• **Provided data**:
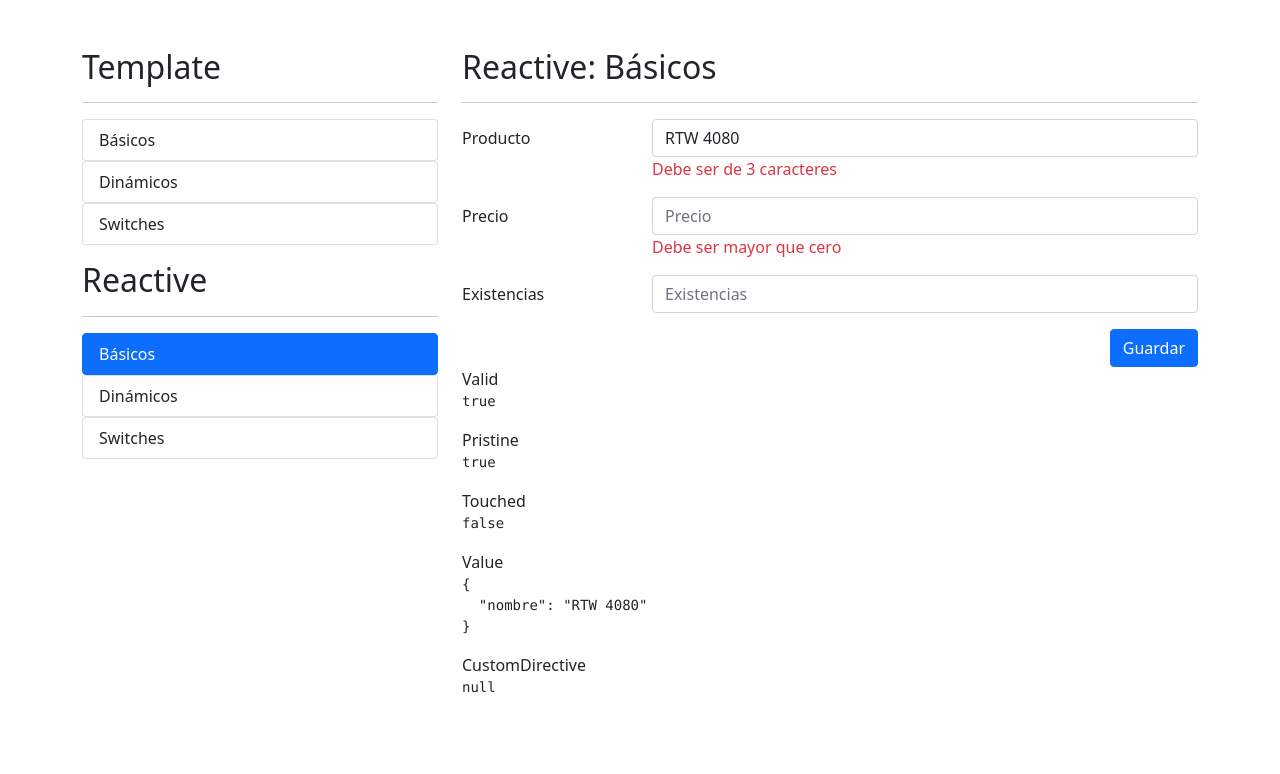
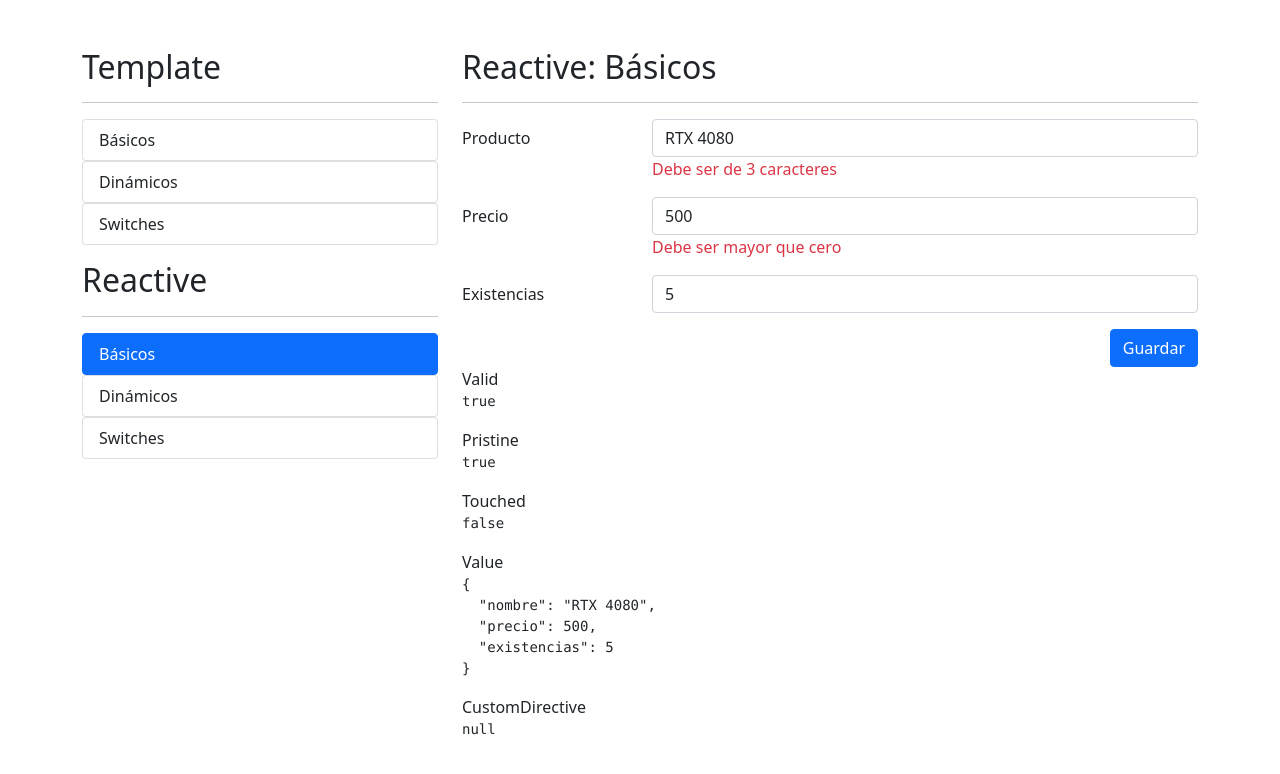
Before and after one commit to javicb/formulariosApp, an Angular app: page /reactive/basicos in a window 1280 px wide. Shown: the top 774 px of the page. Built offline with nearby package versions, Linux system fonts and the light colour scheme.

Commit message:
FormBuilder

```diff
--- a/src/app/reactive/basicos/basicos.component.html
+++ b/src/app/reactive/basicos/basicos.component.html
@@ -17,7 +17,7 @@
       <div class="mb-3 row">
         <label class="col-sm-3 col-form-label">Precio</label>
         <div class="col-sm-9">
-          <input type="number" class="form-control" placeholder="Precio">
+          <input type="number" class="form-control" placeholder="Precio" formControlName="precio">
           <span class="form text-danger">Debe ser mayor que cero</span>
         </div>
       </div>
@@ -26,7 +26,7 @@
       <div class="mb-3 row">
         <label class="col-sm-3 col-form-label">Existencias</label>
         <div class="col-sm-9">
-          <input type="number" class="form-control" placeholder="Existencias">
+          <input type="number" class="form-control" placeholder="Existencias" formControlName="existencias">
         </div>
       </div>
 
--- a/src/app/reactive/basicos/basicos.component.ts
+++ b/src/app/reactive/basicos/basicos.component.ts
@@ -1,5 +1,5 @@
 import { Component, OnInit } from '@angular/core';
-import { FormControl, FormGroup } from '@angular/forms';
+import { FormBuilder, FormGroup } from '@angular/forms';
 
 @Component({
   selector: 'app-basicos',
@@ -9,11 +9,19 @@ import { FormControl, FormGroup } from '@angular/forms';
 })
 export class BasicosComponent implements OnInit {
 
-  miFormulario: FormGroup = new FormGroup({
-    nombre: new FormControl('RTW 4080')
+  // miFormulario: FormGroup = new FormGroup({
+  //   nombre: new FormControl('RTW 4080'),
+  //   precio: new FormControl(500),
+  //   existencias: new FormControl(5),
+  // });
+
+  miFormulario: FormGroup = this.fb.group({
+    nombre: ['RTX 4080'],
+    precio: [500],
+    existencias: [5]
   });
 
-  constructor() { }
+  constructor(private fb: FormBuilder) { }
 
   ngOnInit(): void {
   }
```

• **Assignment**: Hand back the data above exactly, leaving out all pictures.

• **Result of the task**:
Before and after one commit to javicb/formulariosApp, an Angular app: page /reactive/basicos in a window 1280 px wide. Shown: the top 774 px of the page. Built offline with nearby package versions, Linux system fonts and the light colour scheme.

Commit message:
FormBuilder

```diff
--- a/src/app/reactive/basicos/basicos.component.html
+++ b/src/app/reactive/basicos/basicos.component.html
@@ -17,7 +17,7 @@
       <div class="mb-3 row">
         <label class="col-sm-3 col-form-label">Precio</label>
         <div class="col-sm-9">
-          <input type="number" class="form-control" placeholder="Precio">
+          <input type="number" class="form-control" placeholder="Precio" formControlName="precio">
           <span class="form text-danger">Debe ser mayor que cero</span>
         </div>
       </div>
@@ -26,7 +26,7 @@
       <div class="mb-3 row">
         <label class="col-sm-3 col-form-label">Existencias</label>
         <div class="col-sm-9">
-          <input type="number" class="form-control" placeholder="Existencias">
+          <input type="number" class="form-control" placeholder="Existencias" formControlName="existencias">
         </div>
       </div>
 
--- a/src/app/reactive/basicos/basicos.component.ts
+++ b/src/app/reactive/basicos/basicos.component.ts
@@ -1,5 +1,5 @@
 import { Component, OnInit } from '@angular/core';
-import { FormControl, FormGroup } from '@angular/forms';
+import { FormBuilder, FormGroup } from '@angular/forms';
 
 @Component({
   selector: 'app-basicos',
@@ -9,11 +9,19 @@ import { FormControl, FormGroup } from '@angular/forms';
 })
 export class BasicosComponent implements OnInit {
 
-  miFormulario: FormGroup = new FormGroup({
-    nombre: new FormControl('RTW 4080')
+  // miFormulario: FormGroup = new FormGroup({
+  //   nombre: new FormControl('RTW 4080'),
+  //   precio: new FormControl(500),
+  //   existencias: new FormControl(5),
+  // });
+
+  miFormulario: FormGroup = this.fb.group({
+    nombre: ['RTX 4080'],
+    precio: [500],
+    existencias: [5]
   });
 
-  constructor() { }
+  constructor(private fb: FormBuilder) { }
 
   ngOnInit(): void {
   }
```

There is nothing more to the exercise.